| TRY IT |
Filter the listing down to the lines containing the word "Profit".

(Beginning of GIVEN RECORDS)

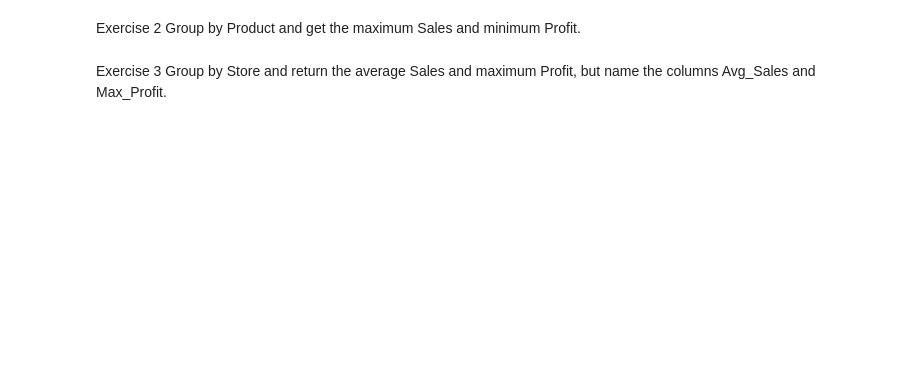
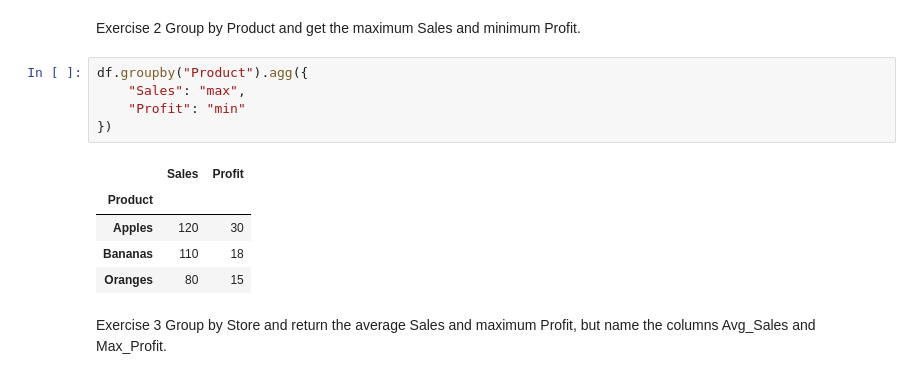
Before and after one commit to BuiltbyJaime/DA_M2_CodingExercises, a Jupyter notebook: w1_exercises.ipynb, the cells around one changed output. Saved outputs shown, nothing was run; the diff lists cells and outputs as text; blank space fills up the shorter version.

```diff
--- a/w1_exercises.ipynb
+++ b/w1_exercises.ipynb
@@ -541,6 +573,17 @@ Group the data by Store and use .agg() to find the average Sales and average Pro
 # %% [markdown]
 Exercise 2
 Group by Product and get the maximum Sales and minimum Profit.
+# %%
+df.groupby("Product").agg({
+    "Sales": "max",
+    "Profit": "min"
+})
+# %% [output]
+|  | Sales | Profit |
+| Product |  |  |
+| Apples | 120 | 30 |
+| Bananas | 110 | 18 |
+| Oranges | 80 | 15 |
 # %% [markdown]
 Exercise 3
 Group by Store and return the average Sales and maximum Profit, but name the columns Avg_Sales and Max_Profit.
```
Also changed, not shown: parts of 16 cells of this notebook, 1 other file.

(End of GIVEN RECORDS)

| RESPONSE AREA |
 Group by Product and get the maximum Sales and minimum Profit.
+    "Profit": "min"
+|  | Sales | Profit |
 Group by Store and return the average Sales and maximum Profit, but name the columns Avg_Sales and Max_Profit.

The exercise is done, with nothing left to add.